Glass Half Full
Plants I Love
Osage Orange in Winter
I seem unable to resist thorny, spiny, and prickly plants not in spite of those painful features, but because of them. Inch-long spines of osage orange are profuse as well as effective deterrents to casual contact with humans, let alone the nibbles of any and all browsers.
On this basis alone, the trees should be ideal for the unfenced portion of my garden. But this osage cultivar, Cannonball, has another irresistible talent: producing enormous fruits that are literally cannonball size. Why have just the normal grapefruit-sized ones?
The Higher-than-Ever Hedge of American Holly
All forms of holly rebound eagerly when pruned, which is one reason they can form such effective, attractive, durable hedges: They can be pruned a little or a lot, and respond by forming vigorous bushy new growth.

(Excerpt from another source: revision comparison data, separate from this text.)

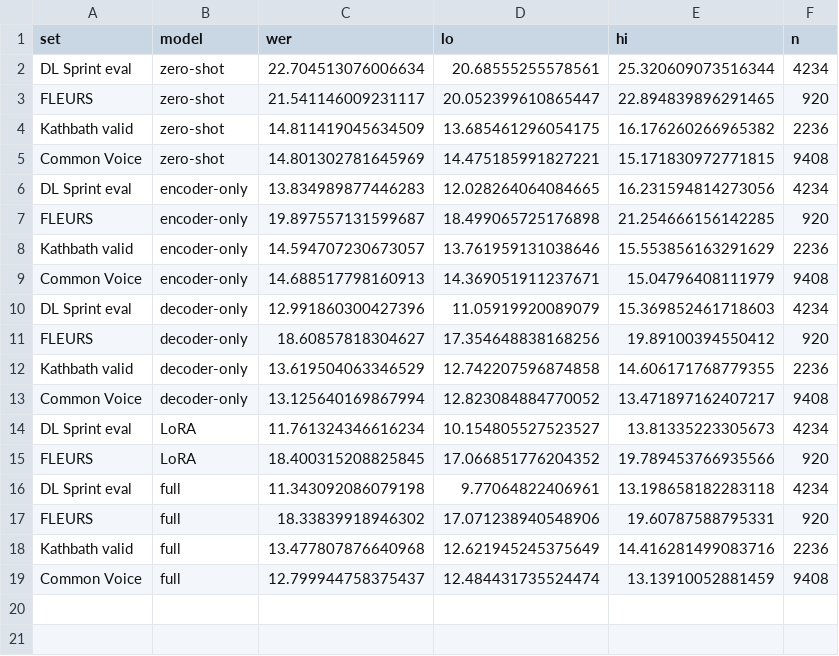
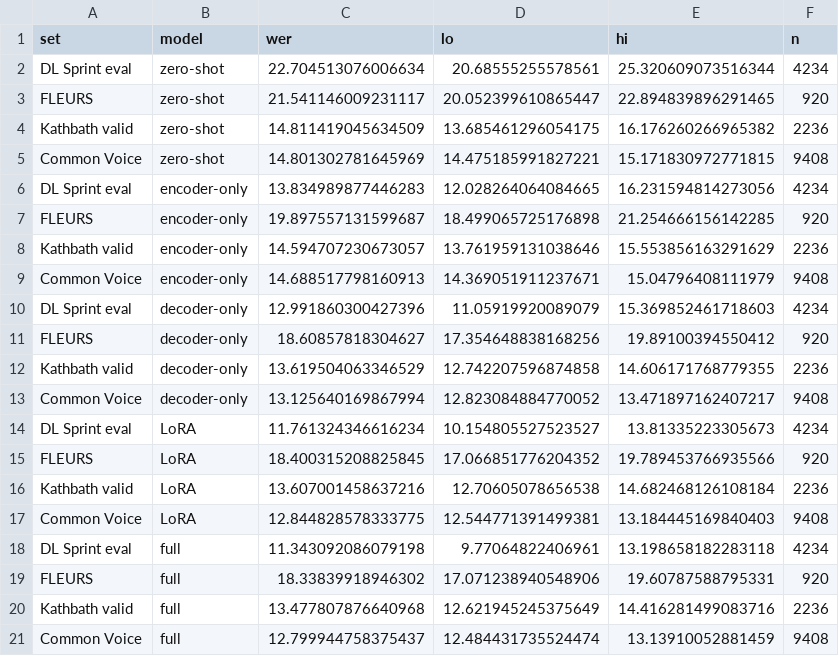
Before and after one commit to omikhan4901/asr, a CSV file: figures/data/f4_finetune_by_set.csv, drawn as a sheet.

Commit message:
README: train x test matrix (Figure 13), rescoring after fine-tuning, LoRA rows complete
New section 5.8 with the matrix heatmap (M1-M5 on four test sets, paired CIs vs
zero-shot), 5.9 stacking and anatomy on the fine-tuned model's 12-best; Figure 8
now includes LoRA on Kathbath and Common Voice (Kaggle T4 rows); abstract,
hardware, threats and conclusion updated.

```diff
--- a/figures/data/f4_finetune_by_set.csv
+++ b/figures/data/f4_finetune_by_set.csv
@@ -15,2 +15,4 @@ DL Sprint eval,LoRA,11.761324346616234,10.154805527523527,13.81335223305673,4234
 FLEURS,LoRA,18.400315208825845,17.066851776204352,19.789453766935566,920
+Kathbath valid,LoRA,13.607001458637216,12.70605078656538,14.682468126108184,2236
+Common Voice,LoRA,12.844828578333775,12.544771391499381,13.184445169840403,9408
 DL Sprint eval,full,11.343092086079198,9.77064822406961,13.198658182283118,4234
```
Also changed, not shown: 8 other files.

This eagerness is the reason holly is so quick and easy to train into a hedge. Long-term, it's also the reason that the hedge can be maintained at peak condition forever. The key is welcoming the new growth while, at the same time, being able to prune most of it away without a qualm.
My immense old hedge of American holly is the poster child for long-term healthy care. In less than two years after its last ruthless prune, the top bristles with new shoots three feet tall and taller. As it turns out, they are just the tips of the radical cut-back that's needed.

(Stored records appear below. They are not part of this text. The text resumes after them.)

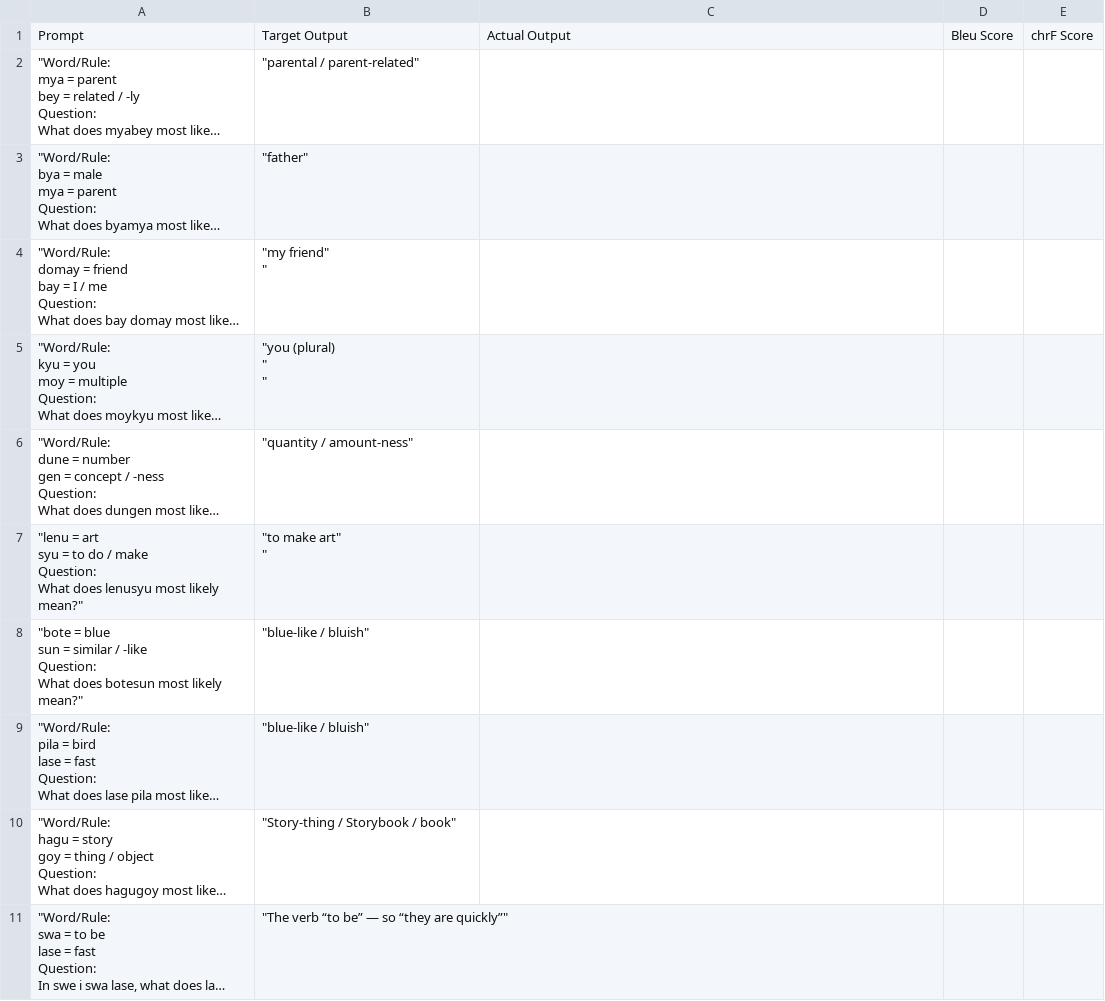
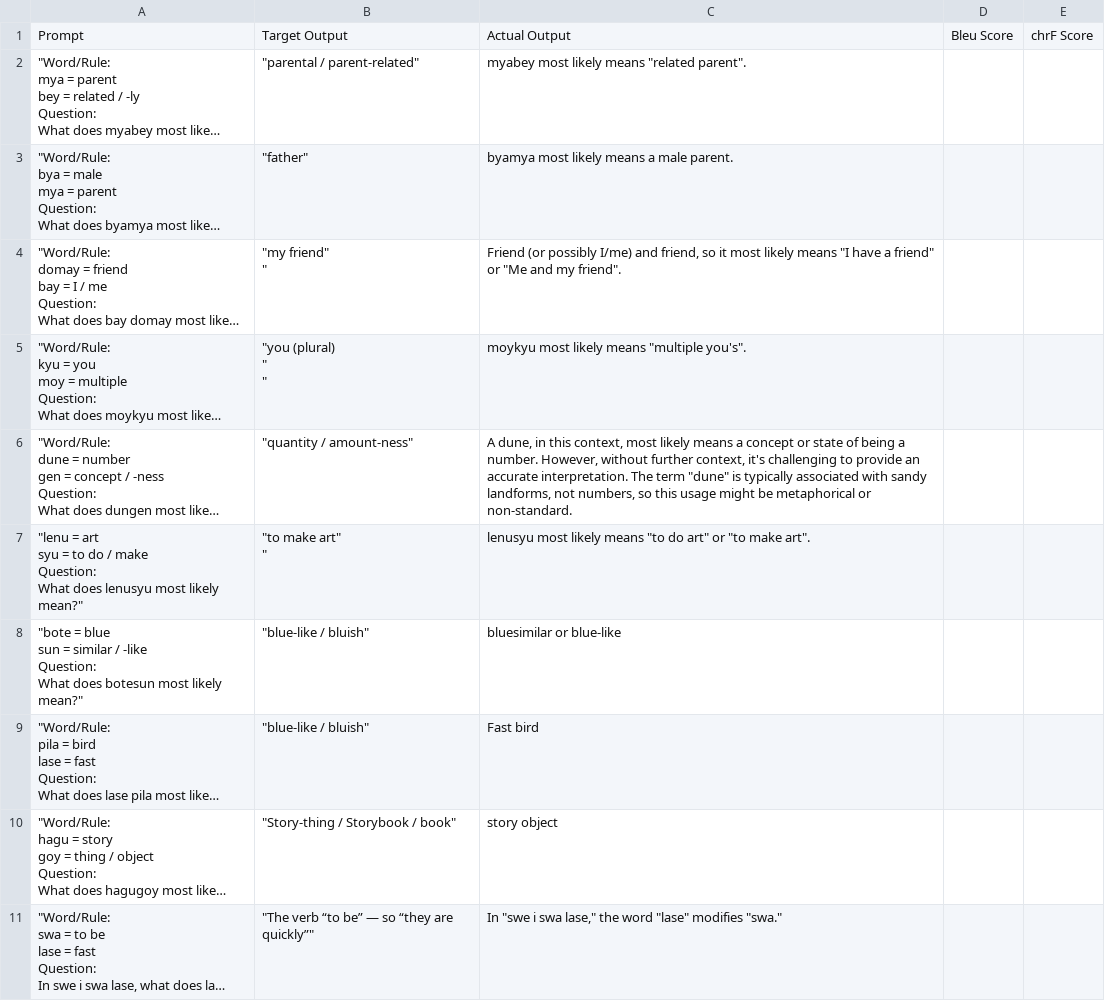
Before and after one commit to ninocabiltes/Constructed-Language-Experiments, a CSV file: Data/mistral/few_shot/word_question/1.csv, drawn as a sheet; long unchanged cells end in …; the diff names each change by its address in the sheet, - before the commit and + after, or states it on an @@ line.

```diff
--- a/Data/mistral/few_shot/word_question/1.csv
+++ b/Data/mistral/few_shot/word_question/1.csv
-C2: (empty)
+C2: myabey most likely means "related parent".
-C3: (empty)
+C3: byamya most likely means a male parent.
-C4: (empty)
+C4: Friend (or possibly I/me) and friend, so it most likely means "I have a friend" or "Me and my friend".
-C5: (empty)
+C5: moykyu most likely means "multiple you's".
-C6: (empty)
+C6: A dune, in this context, most likely means a concept or state of being a number. However, without further context, it's challenging to provide an accurate interpretation. The term "dune" is typically associated with sandy landforms, not numbers, so this usage might be metaphorical or non-standard.
-C7: (empty)
+C7: lenusyu most likely means "to do art" or "to make art".
-C8: (empty)
+C8: bluesimilar or blue-like
-C9: (empty)
+C9: Fast bird
-C10: (empty)
+C10: story object
-C11: (empty)
+C11: In "swe i swa lase," the word "lase" modifies "swa."
```
Also changed, not shown: Data/mistral/few_shot/word_question/2.csv, Data/mistral/few_shot/word_question/3.csv, 14 other files.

The Best Season Ever: Snowden's Kniphofia
Flower spikes of red-hot pokers are typically crowded with flowers, and vivid in coloring. Flower spikes of Snowden's poker are strikingly airy, with an inch or so blossom to blossom.
Then, there's their soft shades of apricot and yellow. All in all, Snowden's poker is a graceful, eccentric essential. Here's how to grow it even where not hardy.

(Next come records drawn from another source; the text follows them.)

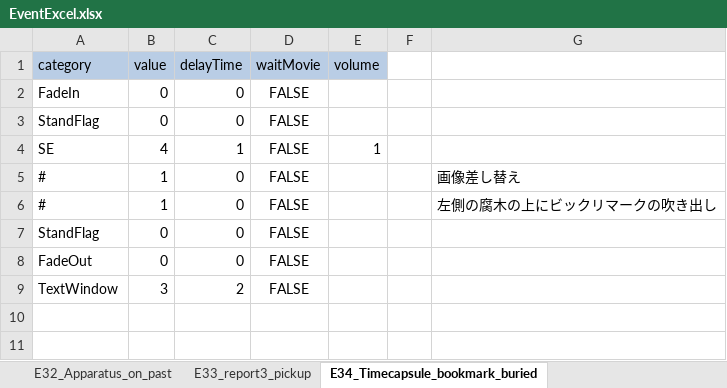
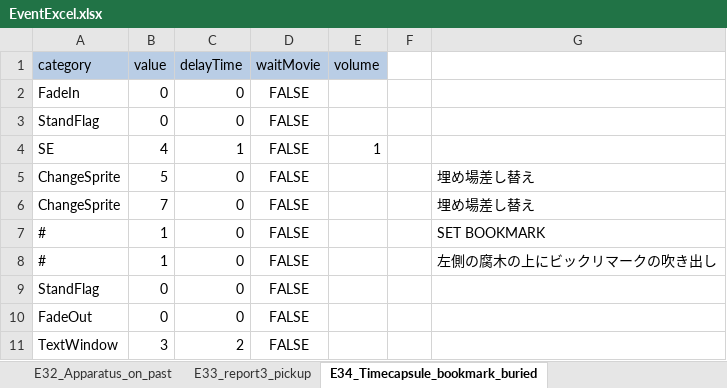
Before and after one commit to swulafi1103/CatEarsShota, an Excel workbook: CatEarsShota/Assets/Excel/EventExcel.xlsx, sheet E34_Timecapsule_bookmark_buried, drawn as a sheet; values as stored, in another font and other column widths than the file's, no borders; addresses are those after the commit; the diff names each change by its address in the sheet, - before the commit and + after, or states it on an @@ line.

```diff
--- a/CatEarsShota/Assets/Excel/EventExcel.xlsx (sheet E34_Timecapsule_bookmark_buried)
+++ b/CatEarsShota/Assets/Excel/EventExcel.xlsx (sheet E34_Timecapsule_bookmark_buried)
+row 5: ChangeSprite | 5 | 0 | FALSE |  |  | 埋め場差し替え
+row 6: ChangeSprite | 7 | 0 | FALSE |  |  | 埋め場差し替え
-G7: 画像差し替え
+G7: SET BOOKMARK
```
Also changed, not shown: sheet E42_Time_capsule_bookmark, sheet E20_Timecapsule_piece, sheet E15_Timecapsule_piece_buried_pa, 3 other files.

Gold-Needled Umbrella Pine
No garden where umbrella pine is hardy should be without one. The conifer’s unique quill-like needles, and their striking array at the tips of bare stems—looking like the spokes of an umbrella—are a tactical & visual thrill.
The brightly-hued needles of Gold Star ramp up this species' desirability even more. Other forms are dwarf, or columnar, variegated, or green. On second thought, every garden needs multiple umbrella pines.
The Best Season Ever: Lablab
It's the rare vegetable that's showy enough for the garden at large. What others are there besides fancy-leaved kale, cardoons, Jerusalum artichokes, and artisanal grains such as broom corn and amaranth?
Lablab! This astonishing bean is grown world-wide as animal fodder, as well as for human consumption of its flowers, foliage, roots, and pods. It's also grown world-wide as a garden ornamental.
Here, the glossy rhubarb-pink pods glint in the sun. The long spikes of pink flowers earlier in the season are singular, as well. Then, there's the foliage!